When club names such as West Brom and Paris Saint Germain or Swansea and Bayern Munich are taken together in a sentence, it is generally expected that the bigger European teams from the continent must have fancied a player from these lower-half Premier League teams. This transfer window, we saw something else. We saw both West Brom and Swansea sign PSG and Bayern players (respectively), albeit on loan deals.
One day before the transfer frenzy in England reached its crescendo, West Bromwich Albion announced that they had signed Polish international, Grzegorz Krychowiak on a season-long loan from PSG. The defensive midfielder is a two-times Europa League winner and has had experience of playing for European majors such as Sevilla and PSG. Directionally, it was quite an interesting deal as it is not usual for West Brom to get layers from PSG – in last 10 seasons, only three players have moved from the French capital to West Brom.
However unusual the feat is but Tony Pulis’ side have achieved it. So, let us take a look at Kryhowiak’s profile and see how can Pulis make the most of his high-profile loanee.
The Polish player joined Bordeaux’s youth team in 2007 from his hometown in Poland. Post this, he spent next five years on loan across Ligue 2 and Ligue 1 clubs, before joining Reims in the July of 2012. This was followed by a sale to Sevilla in 2014 summer, which ushered in two of the best seasons for Krychowiak. He won the Europa League twice under Unai Emery for Sevilla, who poached him into PSG, once he himself went off to the Parisian club. However, he could not get a starting spot in the French giant’s midfield, hence he started only seven games in the league last season and came in as a substitute in four others.

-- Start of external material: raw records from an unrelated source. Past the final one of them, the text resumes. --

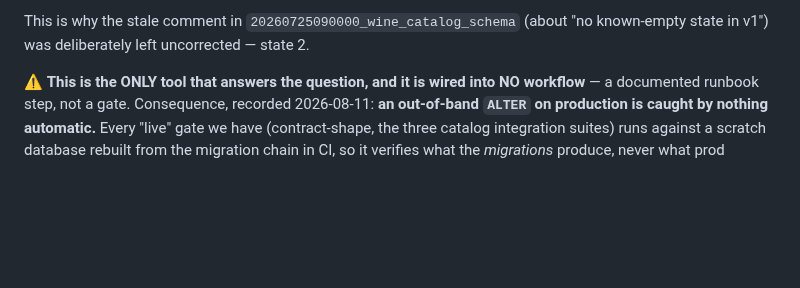
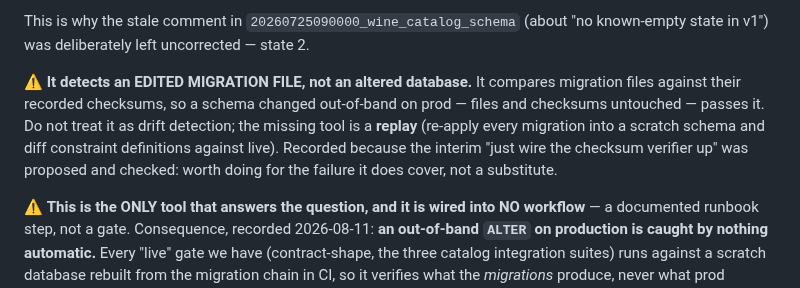
Before and after one commit to timae/verre, a Markdown page: prisma/CLAUDE.md, the part around the change. Drawn GitHub-style; blank space fills up the shorter version.

Commit message:
Catalog contract: a pin is not a replay — record the two-step both gates survive
Reproduced the maintenance side's demonstration against our own gate rather
than accepting it by analogy. The case is not a malicious edit; it is what a
careful person actually does. Staged on wine_vintages_year_range_check, floor
1800 -> 1500:

  1. out-of-band ALTER only        -> contract gate exit 1, caught
  2. + regenerate the pin          -> exit 1, the UNCLASSIFIED reset still fires
  3. + re-scope it, as instructed  -> exit 0, GREEN

At step 3 the database holds year >= 1500, the migrations say year >= 1800, and
migrate diff is green too (it never reads the database). Two gates satisfied,
schema diverged from its own migration history.

Their framing, taken verbatim because it is the precise one: a pin says "the
database matches what a human last approved"; a replay says "the database
matches what the migrations say". They diverge at exactly this two-step. We have
no replay.

Our reachability audit would NOT have saved us, and would have reported success.
Probing the moved bound: 1799 was refused by the FK and reported THAT, masking
the year bound entirely; 1499 was refused by the year CHECK by name. An audit
here records "year bound fires by name" — true, and about the wrong bound. Same
wrong-reason masking as their missing-NOT-NULL false start. They noted their own
audit caught the two-step by luck and recorded it as luck; ours would not have
been lucky.

Checked their suggested interim rather than adopting it: the checksum verifier
is NOT the cheapest fix. It compares migration FILES against recorded
checksums, so it detects an edited migration, not a database altered
out-of-band — at step 3 every file and checksum is untouched and it passes.
Worth wiring up for the failure it does cover; not a substitute for a replay.
Recorded in prisma/CLAUDE.md so the next reader doesn't mistake its scope.

Also verified non-vacuity in both directions, prompted by their re-ingest test
being able to diff two empty sets: an empty live result exits 1 rather than
matching nothing, and an emptied snapshot reports 22 ADDED / 5 GENCOL-ADDED.
Neither side can go empty quietly.

Co-Authored-By: Claude Opus 5 (1M context) <noreply@anthropic.com>

```diff
--- a/prisma/CLAUDE.md
+++ b/prisma/CLAUDE.md
@@ -40,6 +40,8 @@ npx prisma migrate dev --name <description>
 3. **Already edited after sharing** — restore the original bytes; put the correction in a **new migration** or in the docs. Do not reconcile the checksum.
 
 This is why the stale comment in `20260725090000_wine_catalog_schema` (about "no known-empty state in v1") was deliberately left uncorrected — state 2.
+
+⚠️ **It detects an EDITED MIGRATION FILE, not an altered database.** It compares migration files against their recorded checksums, so a schema changed out-of-band on prod — files and checksums untouched — passes it. Do not treat it as drift detection; the missing tool is a **replay** (re-apply every migration into a scratch schema and diff constraint definitions against live). Recorded because the interim "just wire the checksum verifier up" was proposed and checked: worth doing for the failure it does cover, not a substitute.
 
 ⚠️ **This is the ONLY tool that answers the question, and it is wired into NO workflow** — a documented runbook step, not a gate. Consequence, recorded 2026-08-11: **an out-of-band `ALTER` on production is caught by nothing automatic.** Every "live" gate we have (contract-shape, the three catalog integration suites) runs against a scratch database rebuilt from the migration chain in CI, so it verifies what the *migrations* produce, never what prod actually holds. `prisma migrate diff` and the ten `check-*.mjs` gates read files only. Nothing spans both sides. See the RFC § Which gate reads what.
 
```
Also changed, not shown: 1 other file.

Krychowiak is a defensive midfielder, who is good at aerial duels, blocking the ball, ball interception, and tackling. These attributes helped him a lot when playing for Emery at Sevilla because the Spanish side play a direct attacking brand of football. But at PSG, where more creativity is demanded from the midfield, he seemed like a misfit. This alignment with a more direct style of football, must have been the factor because of which we see the player at Hawthorns.
As would be expected from a player of such a profile, his defensive stats were much higher for Sevilla than for PSG. Krychowiak put in 2.5 tackles, 4.5 interceptions, 3 clearances and 0.6 blocks per game in La Liga. But for PSG, he put in only 1.7 tackles, 1.6 interceptions, 2.7 clearances and 0.3 blocks per game. This change in stats is reflective of the different tactics Unai Emery has employed at PSG, versus what he used to employ at Sevilla.
Another example of a change in Krychowiak’s numbers can be seen in his passing stats. After coming to Paris, his passing stats have improved dramatically, as he averages more passes (55.3 vs 45.9) per game, better pass success rate (92.8% vs 84.3%) and more key passes (0.3 vs 0.2) per game, as compared to his passing stats for Sevilla.
Krychowiak’s history suggests that he was more comfortable for Sevilla than for PSG. For Sevilla, he got far more game time (2271 minutes in 2015-16), as compared to the minimal time he got last year at PSG (659 minutes). For Sevilla in 2015-16, he earned an average WhoScored rating of 7.23, which is very respectable over 26 appearances. But, for PSG last season he only got an average rating of 6.87.
How Well Would He Fit into West Brom
For Tony Pulis and West Brom fans, these stats would be extremely encouraging as it clearly shows that their major loan signing this window is more comfortable playing as a defensive midfielder in a direct setup, as compared to a deep playmaker in a creative setup. And there are few teams in Europe as direct as Tony Pulis’ West Brom.
West Brom have played with a combination of Jake Livermore and Gareth Barry in the midfield so far this season. Krychowiak is an upgrade over both these players. Not only does Krychowiak possess better passing range and accuracy than both Livermore and Barry, he is also better than both of them in terms of defensive actions such as tackles, interceptions, and clearances.
Overall it seems that Tony Pulis has upgraded his midfield significantly without incurring a huge cost. Krychowiak can provide him similar attributes as his current midfielders, just at a better level. For the player, this move is an opportunity to prove to the world that the last season, when he faltered at PSG, was an aberration and if he is given the right setup he can excel. This is one piece of transfer business that West Brom fans should be very happy about.